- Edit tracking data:
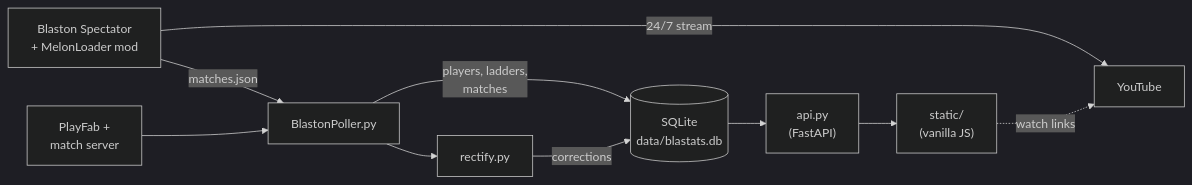
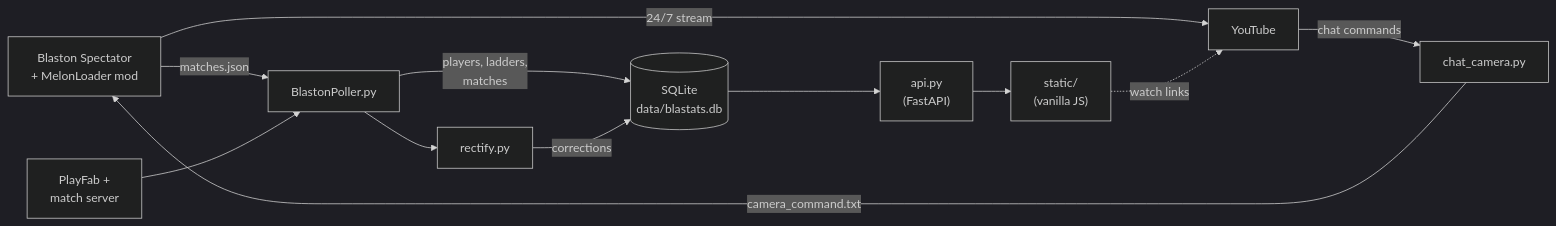
Before and after one commit to paucon07/Blastats: the diagram in README.md, drawn with Mermaid (dark theme). The commit also changed other lines of this file and 1 other file, not shown here.

````diff
--- a/README.md
+++ b/README.md
@@ -13,12 +13,14 @@
 ```mermaid
 flowchart LR
     game["Blaston Spectator<br/>+ MelonLoader mod"] -->|matches.json| poller["BlastonPoller.py"]
     game -->|24/7 stream| yt["YouTube"]
     site -.->|watch links| yt
+    yt -->|chat commands| chat["chat_camera.py"]
+    chat -->|camera_command.txt| game
     playfab["PlayFab +<br/>match server"] --> poller
     poller -->|players, ladders,<br/>matches| db[("SQLite<br/>data/blastats.db")]
     poller --> rectify["rectify.py"]
     rectify -->|corrections| db
     db --> api["api.py<br/>(FastAPI)"]
     api --> site["static/<br/>(vanilla JS)"]
 ```
````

- Prompt: All entries above must be repeated exactly; pictures are to be left out.

- Result of this task:
Before and after one commit to paucon07/Blastats: the diagram in README.md, drawn with Mermaid (dark theme). The commit also changed other lines of this file and 1 other file, not shown here.

````diff
--- a/README.md
+++ b/README.md
@@ -13,12 +13,14 @@
 ```mermaid
 flowchart LR
     game["Blaston Spectator<br/>+ MelonLoader mod"] -->|matches.json| poller["BlastonPoller.py"]
     game -->|24/7 stream| yt["YouTube"]
     site -.->|watch links| yt
+    yt -->|chat commands| chat["chat_camera.py"]
+    chat -->|camera_command.txt| game
     playfab["PlayFab +<br/>match server"] --> poller
     poller -->|players, ladders,<br/>matches| db[("SQLite<br/>data/blastats.db")]
     poller --> rectify["rectify.py"]
     rectify -->|corrections| db
     db --> api["api.py<br/>(FastAPI)"]
     api --> site["static/<br/>(vanilla JS)"]
 ```
````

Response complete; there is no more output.